A urinary tract infection, or UTI, occurs when an infection develops inside your urethra, ureters, bladder or kidney. Most of these infections remain in the lower portions of the urinary tract, causing pain and discomfort. However, when a UTI spreads to the kidneys, it can cause serious symptoms and complications. Thus, it is important to do what you can to lower your risk of developing a UTI.
What Causes UTIs?
Urinary tract infections occur when bacteria multiply inside the urinary tract. These infections are more common among women because of their anatomy, but they can occur in men, as well. Other risk factors for developing a UTI include:
- Use of a catheter
- Suppressed immune system
- Abnormalities in the urinary tract
- Use of birth control
- Sexual activity
- Completion of menopause
How Can I Prevent UTIs?
To reduce your risk of getting a UTI, consider these five tips:
1. Avoid the use of products that irritate the urethra.
Certain products, such as feminine deodorants or douches, may irritate the urethra and raise the risk of infection.
2. Urinate after intercourse.
Urinating soon after intercourse will help to flush bacteria out of the urinary tract.
3. Wipe from front to back.
Wiping from front to back after using the bathroom prevents bacteria from entering the urinary tract.
4. Drink plenty of water.
Drinking an adequate amount of fluids ensures regular urination, which eliminates bacteria from the area.
5. Urinate when you feel the urge.
“Holding it” allows bacteria more time to colonize, thus increasing your chances of developing a UTI.
Even when you try to prevent UTIs, infections can still occur. If you have an infection, your urologist will most likely prescribe a course of oral antibiotics. He or she may also prescribe pain medication to control the symptoms.
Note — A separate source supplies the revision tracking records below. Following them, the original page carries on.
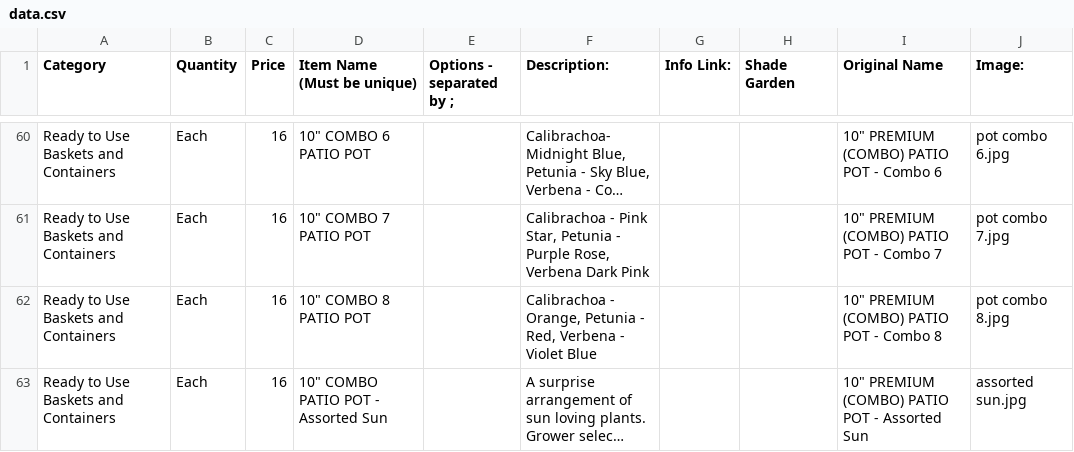
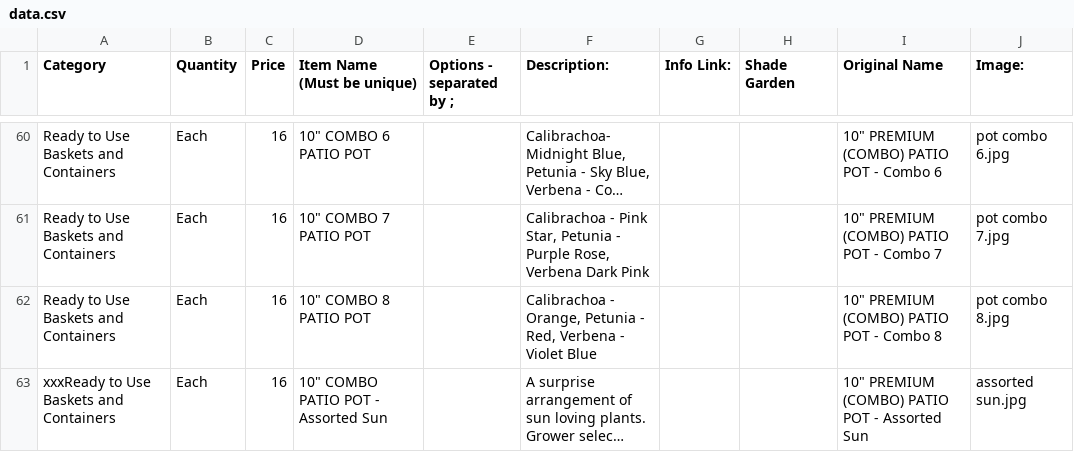
Before and after one commit to kjpgit/mgflowersale, a CSV file: src/data.csv, drawn as a sheet; only a part is shown, gaps mark what is left out; long unchanged cells end in …; the diff covers the shown part only; the diff names each change by its address in the sheet, - before the commit and + after, or states it on an @@ line.

```diff
--- a/src/data.csv
+++ b/src/data.csv
-A63 (Category): Ready to Use Baskets and Containers
+A63 (Category): xxxReady to Use Baskets and Containers
```
Also changed, not shown: 3 edited cells elsewhere in this file, 1 other file.
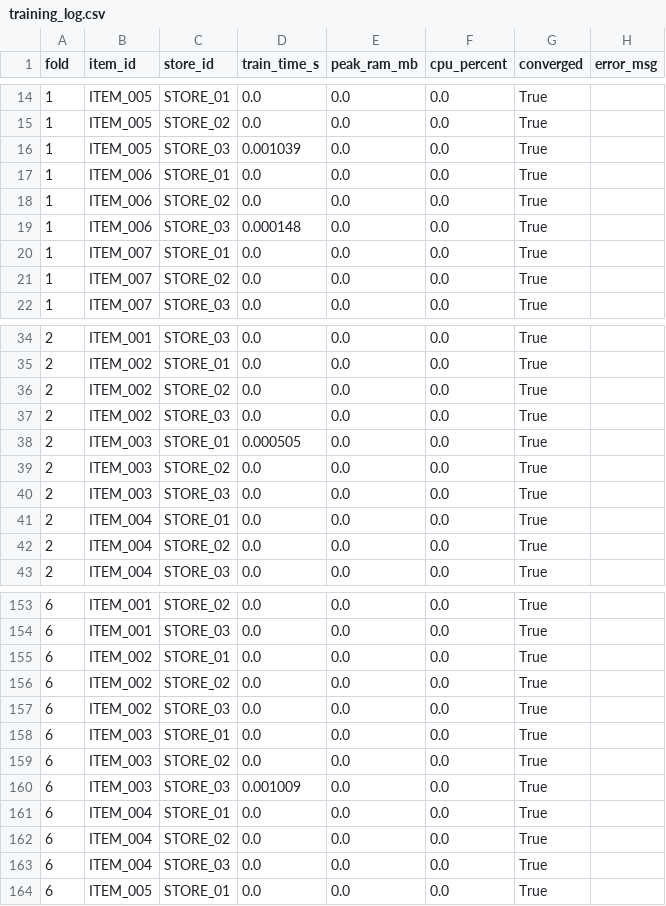
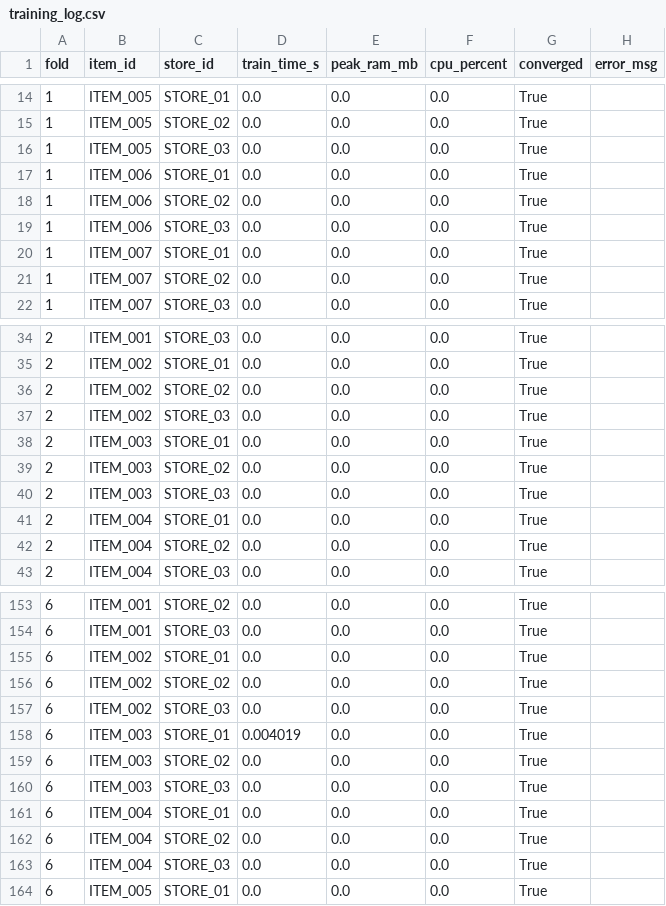
Before and after one commit to manhabc150799/forecast-retail-product-demand, a CSV file: results/naive/phase1/training_log.csv, drawn as a sheet; only a part is shown, gaps mark what is left out.

```diff
--- a/results/naive/phase1/training_log.csv
+++ b/results/naive/phase1/training_log.csv
@@ -15,6 +15,6 @@ fold,item_id,store_id,train_time_s,peak_ram_mb,cpu_percent,converged,error_msg
 1,ITEM_005,STORE_02,0.0,0.0,0.0,True,
-1,ITEM_005,STORE_03,0.001039,0.0,0.0,True,
+1,ITEM_005,STORE_03,0.0,0.0,0.0,True,
 1,ITEM_006,STORE_01,0.0,0.0,0.0,True,
 1,ITEM_006,STORE_02,0.0,0.0,0.0,True,
-1,ITEM_006,STORE_03,0.000148,0.0,0.0,True,
+1,ITEM_006,STORE_03,0.0,0.0,0.0,True,
 1,ITEM_007,STORE_01,0.0,0.0,0.0,True,
@@ -37,3 +37,3 @@ fold,item_id,store_id,train_time_s,peak_ram_mb,cpu_percent,converged,error_msg
 2,ITEM_002,STORE_03,0.0,0.0,0.0,True,
-2,ITEM_003,STORE_01,0.000505,0.0,0.0,True,
+2,ITEM_003,STORE_01,0.0,0.0,0.0,True,
 2,ITEM_003,STORE_02,0.0,0.0,0.0,True,
@@ -157,5 +157,5 @@ fold,item_id,store_id,train_time_s,peak_ram_mb,cpu_percent,converged,error_msg
 6,ITEM_002,STORE_03,0.0,0.0,0.0,True,
-6,ITEM_003,STORE_01,0.0,0.0,0.0,True,
+6,ITEM_003,STORE_01,0.004019,0.0,0.0,True,
 6,ITEM_003,STORE_02,0.0,0.0,0.0,True,
-6,ITEM_003,STORE_03,0.001009,0.0,0.0,True,
+6,ITEM_003,STORE_03,0.0,0.0,0.0,True,
 6,ITEM_004,STORE_01,0.0,0.0,0.0,True,
```
Also changed, not shown: results/lstm/phase1/predictions.csv, results/lstm/phase1/training_log.csv, 17 other files.
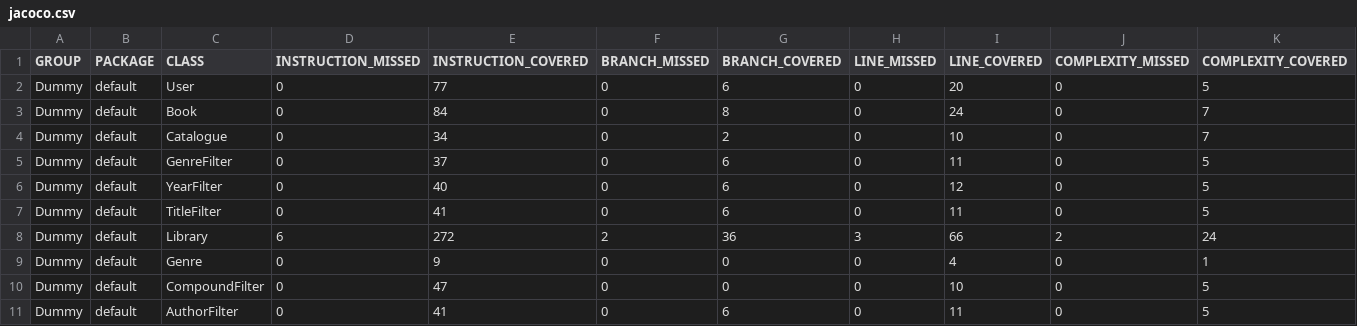
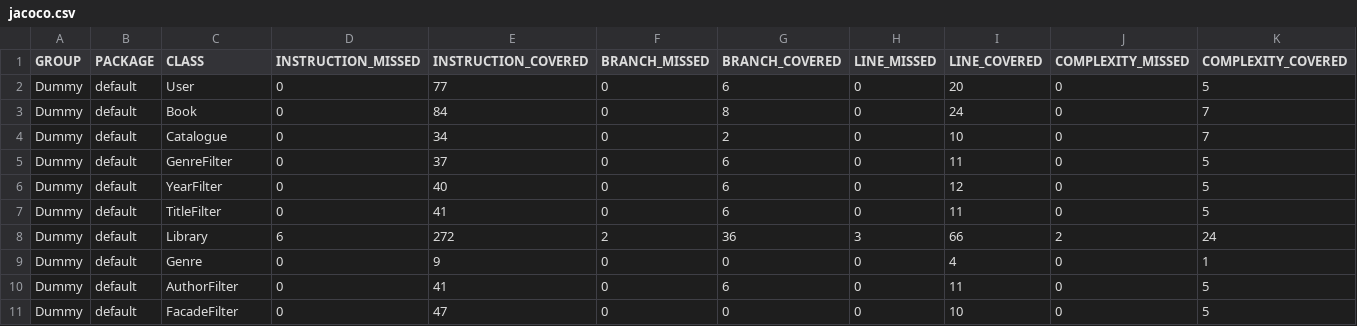
Before and after one commit to JK-Ap/ApapCallejaAssignment, a CSV file: target/site/jacoco/jacoco.csv, drawn as a sheet; only a part is shown; removed rows and columns are numbered as before the commit, all else as after; rows hold the shown columns only; the diff names each change by its address in the sheet, - before the commit and + after, or states it on an @@ line.

```diff
--- a/target/site/jacoco/jacoco.csv
+++ b/target/site/jacoco/jacoco.csv
-row 10: Dummy | default | CompoundFilter | 0 | 47 | 0 | 0 | 0 | 10 | 0 | 5
+row 11: Dummy | default | FacadeFilter | 0 | 47 | 0 | 0 | 0 | 10 | 0 | 5
```
Also changed, not shown: 39 other files.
Severe infections may require hospitalization and intravenous antibiotics.
If you develop the symptoms of a UTI, make an appointment with us at Georgia Urology today.